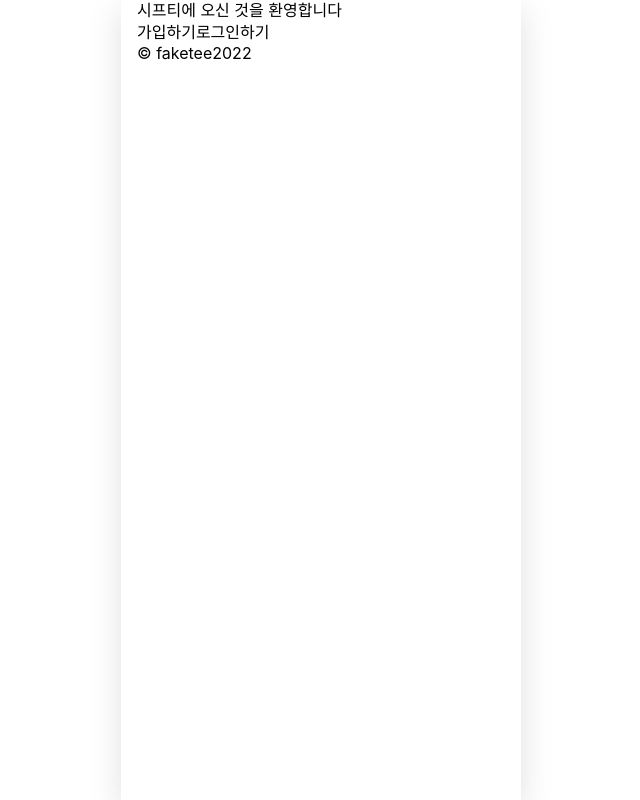
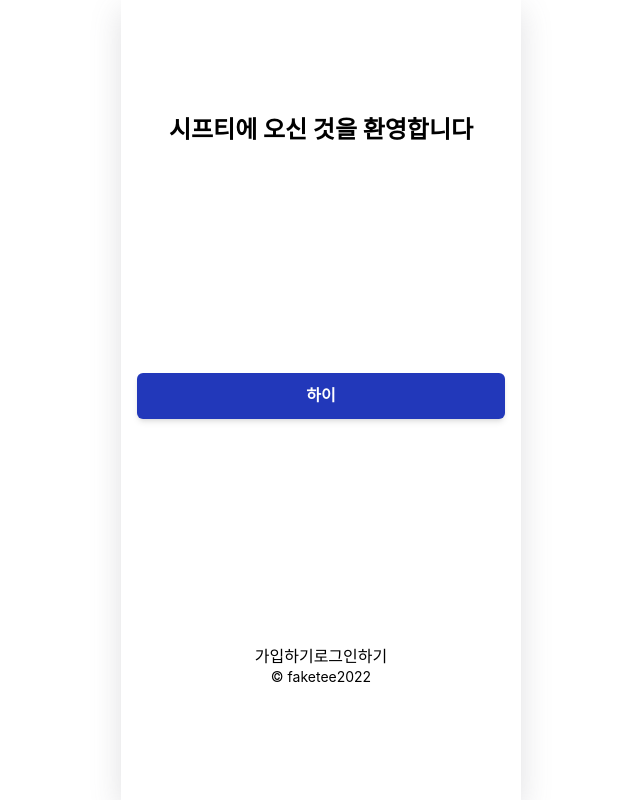
Before and after one commit to dev-hsyang/staff-pilot, a React (Vite) app in the folder frontend/: page / in a window 1280 px wide. Shown: the whole page, without its empty margins (319-959 px from the left). Built offline with nearby package versions, Linux system fonts and the light colour scheme; a web font is replaced by a local one.

Commit message:
Feat #1 : 버튼 컴포넌트 제작 (Hierarchy 구성)

- 1~5단계로 구성
-props로 단계별 디자인 체계화

```diff
--- a/frontend/index.html
+++ b/frontend/index.html
@@ -6,7 +6,7 @@
     <meta name="viewport" content="width=device-width, initial-scale=1.0" />
     <title>Faketee</title>
   </head>
-  <body class="sm:w-[25rem] w-full">
+  <body class="full:w-[25rem]">
     <div id="root"></div>
     <script type="module" src="/src/main.tsx"></script>
   </body>
--- /dev/null
+++ b/frontend/src/Components/Button/Hooks/useHeirarchy.tsx
@@ -0,0 +1,16 @@
+export default function useButtonHeirarchy(input: string) {
+  switch (input) {
+    case 'first':
+      return 'bg-primary-main text-white';
+    case 'second':
+      return 'bg-white border-2 border-primary-main shadow-none text-primary-main';
+    case 'third':
+      return 'shadow-none underline underline-offset-4 text-primary-main';
+    case 'fourth':
+      return 'text-black underline-offset-2 shadow-none';
+    case 'fifth':
+      return 'text-caption underline font-light text-sm shadow-none';
+    default:
+      return '';
+  }
+}
--- /dev/null
+++ b/frontend/src/Components/Button/index.tsx
@@ -0,0 +1,30 @@
+import React from 'react';
+
+import { ButtonProps } from './types';
+import useButtonHeirarchy from './Hooks/useHeirarchy';
+
+type ButtonReturn = (props: ButtonProps) => React.ReactElement;
+
+export const Button: ButtonReturn = (props: ButtonProps) => {
+  const { children, kind = 'button', href, type = 'button', step = 'first' } = props;
+  const commonStyle = 'w-full font-semibold px-10 py-3 shadow-md rounded-md';
+  const heirarchy = useButtonHeirarchy(step);
+  const style = `${commonStyle} ${heirarchy}`;
+
+  return (
+    <>
+      {kind === 'a' && (
+        <a className={style} href={href}>
+          {children}
+        </a>
+      )}
+      {kind === 'btn' && (
+        <button className={style} type={type}>
+          {children}
+        </button>
+      )}
+    </>
+  );
+};
+
+export default Button;
--- /dev/null
+++ b/frontend/src/Components/Button/types.ts
@@ -0,0 +1,13 @@
+import React from 'react';
+
+type ButtonKindsOf = 'a' | 'btn';
+type ButtonType = 'button' | 'submit' | 'reset';
+type ButtonHierarchy = 'first' | 'second' | 'third' | 'fourth' | 'fifth';
+
+export interface ButtonProps {
+  children: React.ReactNode;
+  kind?: ButtonKindsOf;
+  href?: string;
+  type?: ButtonType;
+  step?: ButtonHierarchy;
+}
--- a/frontend/src/Pages/Main/index.tsx
+++ b/frontend/src/Pages/Main/index.tsx
@@ -1,18 +1,21 @@
+import Button from '@/Components/Button';
+
 import { MainPageWrapper } from './style';
 
 export default function MainPage() {
   return (
     <MainPageWrapper>
-      <h1>시프티에 오신 것을 환영합니다</h1>
-      <form id="login">
+      <h1 className="font-bold">시프티에 오신 것을 환영합니다</h1>
+      <Button kind="a">하이</Button>
+      <div>
         <a href="/account/register-form">
           <button type="button">가입하기</button>
         </a>
         <a href="/account/login-form">
           <button type="button">로그인하기</button>
         </a>
-      </form>
-      <p>&copy; faketee2022</p>
+        <caption>&copy; faketee2022</caption>
+      </div>
     </MainPageWrapper>
   );
 }
--- a/frontend/src/Pages/Main/style.tsx
+++ b/frontend/src/Pages/Main/style.tsx
@@ -1,5 +1,7 @@
 import React from 'react';
 
 export const MainPageWrapper = ({ children }: { children: React.ReactNode }) => (
-  <section className="flex flex-col">{children}</section>
+  <section className="flex flex-col text-center h-full items-center justify-around">
+    {children}
+  </section>
 );
--- a/frontend/src/Styles/index.css
+++ b/frontend/src/Styles/index.css
@@ -30,3 +30,14 @@ body {
   --vh : 100vh;
   --gutter: 1rem;
 }
+
+a, button {
+  cursor : pointer;
+}
+
+caption {
+  display : flex;
+  text-align: center;
+  align-items: center;
+  justify-content: center;
+}
--- a/frontend/tailwind.config.js
+++ b/frontend/tailwind.config.js
@@ -1,9 +1,50 @@
 /** @type {import('tailwindcss').Config} */
+const plugin = require('tailwindcss/plugin');
+
 module.exports = {
   content: ['./index.html', './src/**/*.{vue,js,ts,jsx,tsx}'],
   theme: {
-    extend: {},
+    screens: {
+      nw: '100vw',
+      nh: '100vh',
+      full: '576px',
+    },
+    maxWidth: {
+      full: '576px',
+    },
+    extend: {
+      colors: {
+        primary: {
+          dark: '#0B123B',
+          lightdark: '#16257A',
+          main: '#2238BA',
+          bright: '#2D4CFA',
+          light: '#4363E1',
+        },
+        secondary: {
+          main: '#FACD4B',
+          light: '#FAEFC5',
+        },
+        title: '#232323',
+        caption: '#ababab',
+        black: '#333333',
+        white: '#fefefe',
+        warn: '#C7A43C',
+        error: '#C7473B',
+        success: '#47C753',
+      },
+    },
   },
   variants: {},
-  plugins: [],
+  plugins: [
+    plugin(({ addBase, theme }) => {
+      addBase({
+        h1: { fontSize: theme('fontSize.2xl'), color: theme('colors.text.title') },
+        h2: { fontSize: theme('fontSize.xl'), color: theme('colors.text.title') },
+        h3: { fontSize: theme('fontSize.lg'), color: theme('colors.text.title') },
+        p: { fontSize: theme('fontSize.base'), color: theme('colors.text.default') },
+        caption: { fontSize: theme('fontSize.sm'), color: theme('colors.text.caption') },
+      });
+    }),
+  ],
 };
```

= Exercise brief =
When a line of the material holds the string "colors", copy that line.

= Response to the exercise =
+      colors: {
+        h1: { fontSize: theme('fontSize.2xl'), color: theme('colors.text.title') },
+        h2: { fontSize: theme('fontSize.xl'), color: theme('colors.text.title') },
+        h3: { fontSize: theme('fontSize.lg'), color: theme('colors.text.title') },
+        p: { fontSize: theme('fontSize.base'), color: theme('colors.text.default') },
+        caption: { fontSize: theme('fontSize.sm'), color: theme('colors.text.caption') },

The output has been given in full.